*** Opening Input records ***

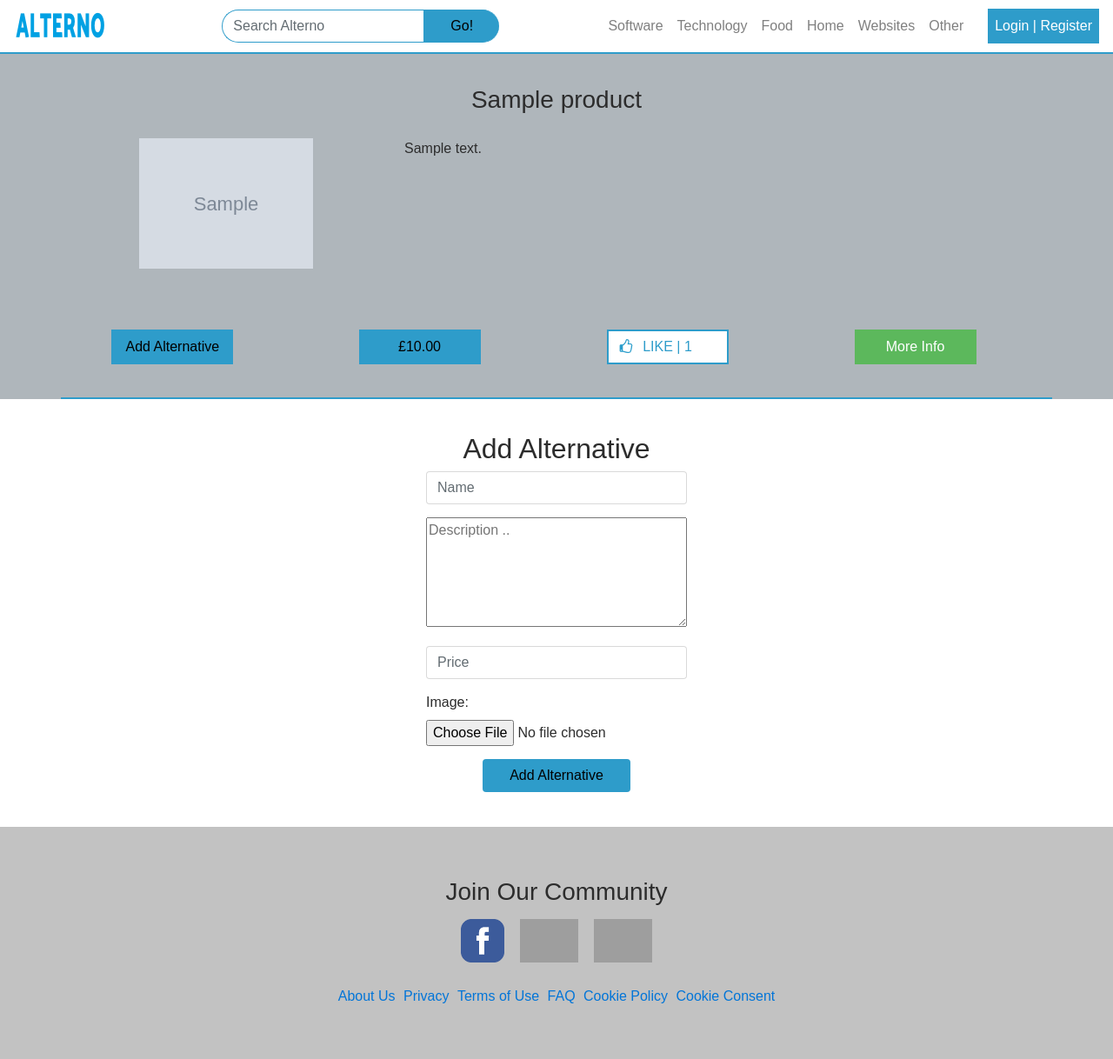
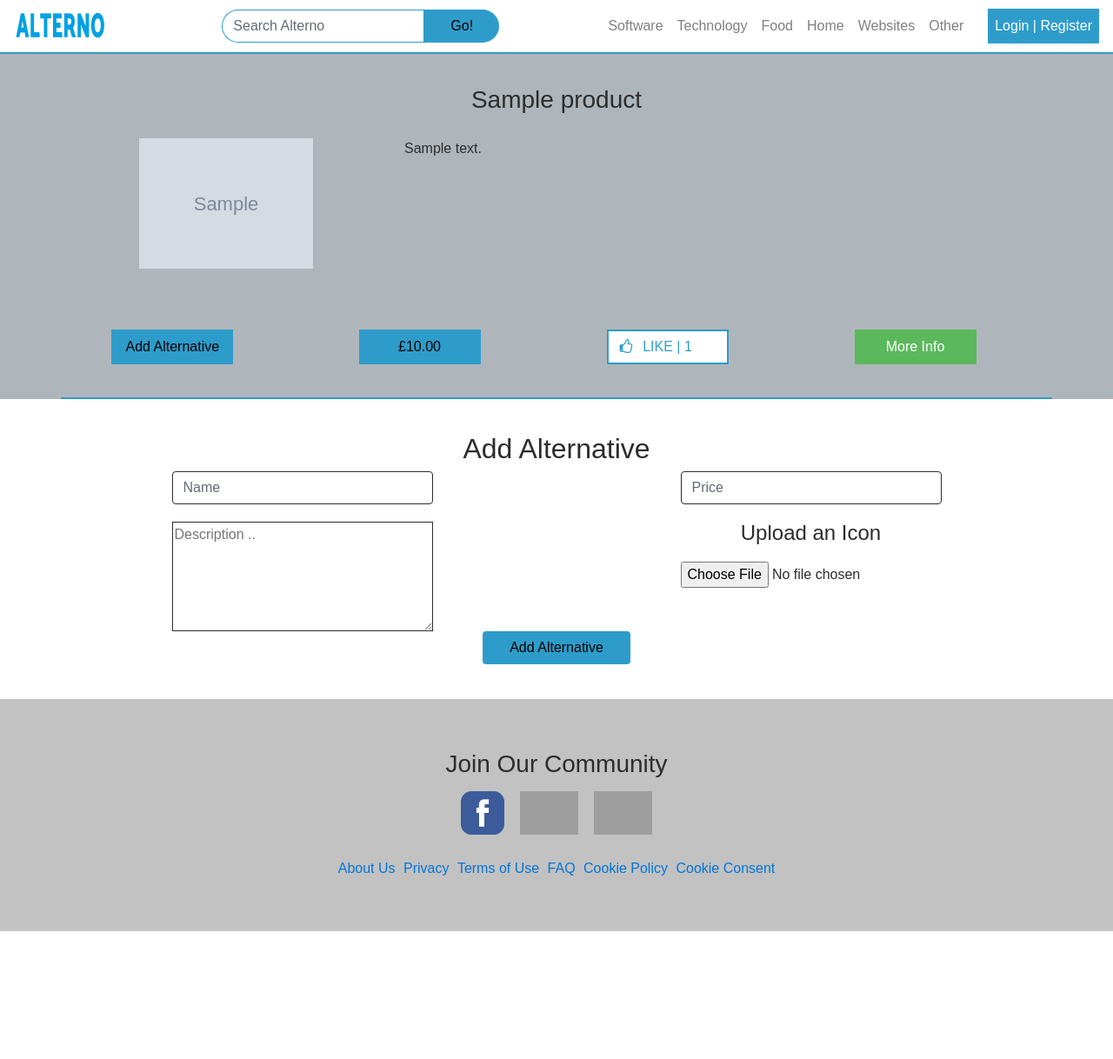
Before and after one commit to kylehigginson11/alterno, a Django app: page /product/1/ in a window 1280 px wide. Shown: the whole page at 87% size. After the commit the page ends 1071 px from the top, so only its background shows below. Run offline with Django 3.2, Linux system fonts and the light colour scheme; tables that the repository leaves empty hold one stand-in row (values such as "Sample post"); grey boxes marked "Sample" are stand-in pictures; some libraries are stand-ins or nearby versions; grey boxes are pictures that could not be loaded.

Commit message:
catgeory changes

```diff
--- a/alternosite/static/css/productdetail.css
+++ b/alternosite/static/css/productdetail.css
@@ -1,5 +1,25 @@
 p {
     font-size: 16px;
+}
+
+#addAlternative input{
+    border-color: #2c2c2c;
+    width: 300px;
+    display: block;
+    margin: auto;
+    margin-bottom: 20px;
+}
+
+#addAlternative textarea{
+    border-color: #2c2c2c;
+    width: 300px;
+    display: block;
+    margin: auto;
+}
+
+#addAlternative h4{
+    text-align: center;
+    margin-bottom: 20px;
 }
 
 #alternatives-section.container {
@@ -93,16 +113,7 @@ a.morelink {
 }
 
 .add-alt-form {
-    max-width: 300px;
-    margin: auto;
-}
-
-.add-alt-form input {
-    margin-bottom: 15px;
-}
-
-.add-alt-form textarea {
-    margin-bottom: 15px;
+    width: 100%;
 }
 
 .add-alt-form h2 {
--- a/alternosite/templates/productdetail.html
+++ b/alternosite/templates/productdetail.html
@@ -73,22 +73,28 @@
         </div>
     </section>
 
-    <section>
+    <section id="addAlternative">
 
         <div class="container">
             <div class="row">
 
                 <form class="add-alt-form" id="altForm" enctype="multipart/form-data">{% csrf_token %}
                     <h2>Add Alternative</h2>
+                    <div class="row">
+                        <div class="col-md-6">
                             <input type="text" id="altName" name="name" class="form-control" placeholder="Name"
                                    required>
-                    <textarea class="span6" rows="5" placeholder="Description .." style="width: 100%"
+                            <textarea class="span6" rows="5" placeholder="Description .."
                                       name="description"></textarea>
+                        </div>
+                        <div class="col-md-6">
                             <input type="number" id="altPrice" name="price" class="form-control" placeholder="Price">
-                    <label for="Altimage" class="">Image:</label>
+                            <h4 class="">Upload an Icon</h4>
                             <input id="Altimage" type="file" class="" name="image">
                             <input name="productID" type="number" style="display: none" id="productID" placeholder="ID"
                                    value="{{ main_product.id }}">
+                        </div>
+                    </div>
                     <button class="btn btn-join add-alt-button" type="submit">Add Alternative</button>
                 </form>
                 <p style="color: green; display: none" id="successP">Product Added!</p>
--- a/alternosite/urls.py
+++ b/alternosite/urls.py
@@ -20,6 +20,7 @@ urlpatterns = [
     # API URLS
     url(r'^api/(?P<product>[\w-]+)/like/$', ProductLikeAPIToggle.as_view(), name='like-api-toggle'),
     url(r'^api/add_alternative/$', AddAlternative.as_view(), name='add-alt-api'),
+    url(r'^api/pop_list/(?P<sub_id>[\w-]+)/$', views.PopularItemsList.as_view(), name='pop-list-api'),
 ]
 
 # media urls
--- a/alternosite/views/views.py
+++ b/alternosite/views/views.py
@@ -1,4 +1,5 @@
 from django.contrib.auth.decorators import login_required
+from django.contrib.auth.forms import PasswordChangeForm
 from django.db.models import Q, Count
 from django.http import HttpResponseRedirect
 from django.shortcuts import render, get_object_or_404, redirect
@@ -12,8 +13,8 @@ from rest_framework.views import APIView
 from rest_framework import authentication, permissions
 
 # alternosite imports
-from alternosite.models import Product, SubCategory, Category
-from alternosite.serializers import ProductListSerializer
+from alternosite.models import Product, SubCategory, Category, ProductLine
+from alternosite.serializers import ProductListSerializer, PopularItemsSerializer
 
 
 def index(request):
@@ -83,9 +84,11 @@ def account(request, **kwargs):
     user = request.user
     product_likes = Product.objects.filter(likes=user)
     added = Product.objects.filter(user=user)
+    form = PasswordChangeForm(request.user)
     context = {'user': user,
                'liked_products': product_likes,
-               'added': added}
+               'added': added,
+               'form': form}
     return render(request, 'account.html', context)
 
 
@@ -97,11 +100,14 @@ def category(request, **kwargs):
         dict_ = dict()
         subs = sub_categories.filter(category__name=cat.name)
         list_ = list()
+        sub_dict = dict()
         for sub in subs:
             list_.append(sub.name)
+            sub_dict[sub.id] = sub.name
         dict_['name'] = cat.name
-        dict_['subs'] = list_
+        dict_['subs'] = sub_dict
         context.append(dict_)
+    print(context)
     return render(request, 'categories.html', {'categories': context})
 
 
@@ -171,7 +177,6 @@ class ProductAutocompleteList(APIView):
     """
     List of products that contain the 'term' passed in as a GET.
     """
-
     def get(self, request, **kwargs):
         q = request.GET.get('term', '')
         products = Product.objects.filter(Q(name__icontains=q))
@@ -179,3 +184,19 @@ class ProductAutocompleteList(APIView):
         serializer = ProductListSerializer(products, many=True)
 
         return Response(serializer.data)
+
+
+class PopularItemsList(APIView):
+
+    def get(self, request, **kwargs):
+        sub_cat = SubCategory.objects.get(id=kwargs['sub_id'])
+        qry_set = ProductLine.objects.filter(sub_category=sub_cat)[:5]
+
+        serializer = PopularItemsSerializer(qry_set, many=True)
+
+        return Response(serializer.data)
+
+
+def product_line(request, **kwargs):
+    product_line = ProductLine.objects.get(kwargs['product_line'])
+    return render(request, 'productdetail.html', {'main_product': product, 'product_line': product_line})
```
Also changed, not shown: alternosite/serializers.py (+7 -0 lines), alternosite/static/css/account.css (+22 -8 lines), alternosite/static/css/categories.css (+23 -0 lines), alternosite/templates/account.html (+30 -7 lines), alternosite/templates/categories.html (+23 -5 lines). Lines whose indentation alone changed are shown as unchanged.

*** Closing Input records ***
*** Opening Input records ***

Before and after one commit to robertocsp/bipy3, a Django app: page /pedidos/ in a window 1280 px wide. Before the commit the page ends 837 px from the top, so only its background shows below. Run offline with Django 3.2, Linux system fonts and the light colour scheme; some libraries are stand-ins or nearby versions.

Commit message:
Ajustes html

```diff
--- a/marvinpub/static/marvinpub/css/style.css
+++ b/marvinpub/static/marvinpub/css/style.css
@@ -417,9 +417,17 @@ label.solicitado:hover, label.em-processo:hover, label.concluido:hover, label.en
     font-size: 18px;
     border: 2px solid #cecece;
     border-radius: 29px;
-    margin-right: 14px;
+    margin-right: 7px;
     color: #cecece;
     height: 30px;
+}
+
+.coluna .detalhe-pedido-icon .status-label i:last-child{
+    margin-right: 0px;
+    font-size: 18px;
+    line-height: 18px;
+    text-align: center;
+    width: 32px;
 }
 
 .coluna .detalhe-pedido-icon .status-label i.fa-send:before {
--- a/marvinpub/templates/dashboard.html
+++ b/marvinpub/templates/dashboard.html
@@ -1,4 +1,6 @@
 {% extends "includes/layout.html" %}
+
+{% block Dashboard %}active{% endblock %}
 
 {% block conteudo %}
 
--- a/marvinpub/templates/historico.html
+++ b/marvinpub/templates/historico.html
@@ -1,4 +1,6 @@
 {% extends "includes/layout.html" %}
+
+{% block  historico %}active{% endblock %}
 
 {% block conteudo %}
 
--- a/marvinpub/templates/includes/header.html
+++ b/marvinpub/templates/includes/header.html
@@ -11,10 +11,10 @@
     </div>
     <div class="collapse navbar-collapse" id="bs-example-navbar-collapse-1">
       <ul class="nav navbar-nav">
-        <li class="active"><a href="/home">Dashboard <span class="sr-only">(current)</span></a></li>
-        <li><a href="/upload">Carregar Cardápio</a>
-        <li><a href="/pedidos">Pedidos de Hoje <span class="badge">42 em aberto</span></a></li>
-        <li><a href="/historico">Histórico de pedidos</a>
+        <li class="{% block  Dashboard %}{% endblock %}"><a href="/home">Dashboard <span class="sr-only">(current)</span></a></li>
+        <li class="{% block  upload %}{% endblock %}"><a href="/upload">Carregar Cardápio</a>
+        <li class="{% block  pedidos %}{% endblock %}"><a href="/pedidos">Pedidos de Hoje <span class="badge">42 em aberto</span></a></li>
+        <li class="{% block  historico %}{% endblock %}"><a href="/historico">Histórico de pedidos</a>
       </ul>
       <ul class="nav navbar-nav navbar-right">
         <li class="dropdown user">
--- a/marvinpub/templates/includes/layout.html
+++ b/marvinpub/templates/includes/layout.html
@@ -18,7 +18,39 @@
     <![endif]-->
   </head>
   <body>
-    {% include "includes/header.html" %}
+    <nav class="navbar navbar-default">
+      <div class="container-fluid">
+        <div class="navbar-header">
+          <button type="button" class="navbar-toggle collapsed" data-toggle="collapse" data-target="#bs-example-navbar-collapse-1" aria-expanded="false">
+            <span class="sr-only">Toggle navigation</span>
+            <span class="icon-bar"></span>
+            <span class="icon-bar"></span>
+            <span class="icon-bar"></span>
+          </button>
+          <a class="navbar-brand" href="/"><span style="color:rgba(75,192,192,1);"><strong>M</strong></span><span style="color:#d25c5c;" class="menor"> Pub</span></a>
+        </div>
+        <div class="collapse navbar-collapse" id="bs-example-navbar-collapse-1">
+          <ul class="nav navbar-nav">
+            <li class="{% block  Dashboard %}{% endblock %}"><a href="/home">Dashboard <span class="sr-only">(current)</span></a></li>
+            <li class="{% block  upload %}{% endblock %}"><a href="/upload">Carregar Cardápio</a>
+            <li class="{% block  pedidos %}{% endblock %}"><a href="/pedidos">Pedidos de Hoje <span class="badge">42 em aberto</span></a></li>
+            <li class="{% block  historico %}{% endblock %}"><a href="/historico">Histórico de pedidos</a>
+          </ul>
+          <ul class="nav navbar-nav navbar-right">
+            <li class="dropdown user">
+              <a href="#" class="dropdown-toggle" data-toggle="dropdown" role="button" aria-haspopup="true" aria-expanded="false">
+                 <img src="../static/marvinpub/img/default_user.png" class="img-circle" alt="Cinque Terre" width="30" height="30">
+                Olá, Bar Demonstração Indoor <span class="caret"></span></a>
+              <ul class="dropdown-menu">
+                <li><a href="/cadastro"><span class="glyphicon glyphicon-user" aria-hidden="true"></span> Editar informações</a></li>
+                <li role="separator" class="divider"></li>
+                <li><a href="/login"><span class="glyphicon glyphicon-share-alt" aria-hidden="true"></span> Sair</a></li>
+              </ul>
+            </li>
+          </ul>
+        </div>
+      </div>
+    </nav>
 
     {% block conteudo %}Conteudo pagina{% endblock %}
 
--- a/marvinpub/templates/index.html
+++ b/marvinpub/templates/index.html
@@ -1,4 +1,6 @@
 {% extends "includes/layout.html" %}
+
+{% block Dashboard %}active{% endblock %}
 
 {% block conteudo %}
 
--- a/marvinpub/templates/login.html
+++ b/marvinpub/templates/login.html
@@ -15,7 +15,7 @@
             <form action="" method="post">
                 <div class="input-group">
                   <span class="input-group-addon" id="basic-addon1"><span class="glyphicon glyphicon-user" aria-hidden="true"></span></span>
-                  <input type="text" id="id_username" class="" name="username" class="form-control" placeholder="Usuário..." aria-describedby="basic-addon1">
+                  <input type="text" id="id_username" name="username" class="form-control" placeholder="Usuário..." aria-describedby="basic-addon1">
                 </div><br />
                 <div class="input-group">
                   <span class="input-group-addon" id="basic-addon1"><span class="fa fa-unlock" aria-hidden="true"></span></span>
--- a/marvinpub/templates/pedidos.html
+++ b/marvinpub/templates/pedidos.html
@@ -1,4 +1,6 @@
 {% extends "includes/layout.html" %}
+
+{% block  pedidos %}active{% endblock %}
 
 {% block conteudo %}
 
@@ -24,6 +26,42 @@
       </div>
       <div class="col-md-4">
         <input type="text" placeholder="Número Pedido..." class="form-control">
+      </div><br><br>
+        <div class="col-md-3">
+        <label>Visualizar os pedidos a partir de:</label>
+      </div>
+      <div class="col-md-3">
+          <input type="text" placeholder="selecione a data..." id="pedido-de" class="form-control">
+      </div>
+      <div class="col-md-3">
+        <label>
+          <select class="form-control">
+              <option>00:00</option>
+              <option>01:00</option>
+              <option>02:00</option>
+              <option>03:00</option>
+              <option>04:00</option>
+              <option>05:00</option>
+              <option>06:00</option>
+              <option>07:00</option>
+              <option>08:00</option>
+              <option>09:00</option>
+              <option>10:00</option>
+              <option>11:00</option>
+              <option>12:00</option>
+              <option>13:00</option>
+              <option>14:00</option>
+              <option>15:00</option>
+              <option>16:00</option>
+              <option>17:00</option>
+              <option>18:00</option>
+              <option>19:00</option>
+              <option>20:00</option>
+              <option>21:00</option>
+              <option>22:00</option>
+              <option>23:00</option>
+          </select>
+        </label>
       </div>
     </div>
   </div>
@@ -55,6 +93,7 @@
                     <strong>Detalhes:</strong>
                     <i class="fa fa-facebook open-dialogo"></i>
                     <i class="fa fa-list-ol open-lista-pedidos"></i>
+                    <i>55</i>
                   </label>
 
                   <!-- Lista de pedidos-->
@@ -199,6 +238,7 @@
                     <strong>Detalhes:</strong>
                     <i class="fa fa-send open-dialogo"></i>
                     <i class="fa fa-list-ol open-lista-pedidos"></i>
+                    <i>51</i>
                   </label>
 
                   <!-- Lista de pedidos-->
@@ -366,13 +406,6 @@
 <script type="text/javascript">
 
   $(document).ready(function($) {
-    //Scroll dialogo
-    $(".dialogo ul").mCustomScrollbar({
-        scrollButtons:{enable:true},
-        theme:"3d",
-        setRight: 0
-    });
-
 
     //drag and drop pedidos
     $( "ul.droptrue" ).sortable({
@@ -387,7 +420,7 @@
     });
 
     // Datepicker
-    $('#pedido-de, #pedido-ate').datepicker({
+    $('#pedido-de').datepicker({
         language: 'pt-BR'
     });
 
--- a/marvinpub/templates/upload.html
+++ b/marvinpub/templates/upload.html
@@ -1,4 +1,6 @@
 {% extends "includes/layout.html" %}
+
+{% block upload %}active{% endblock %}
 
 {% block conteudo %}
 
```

*** Closing Input records ***

- **Problem requirements**:
Locate the lines above that contain "views" and copy them.

- **Written answer**:
+    url(r'^api/pop_list/(?P<sub_id>[\w-]+)/$', views.PopularItemsList.as_view(), name='pop-list-api'),
--- a/alternosite/views/views.py
+++ b/alternosite/views/views.py
@@ -12,8 +13,8 @@ from rest_framework.views import APIView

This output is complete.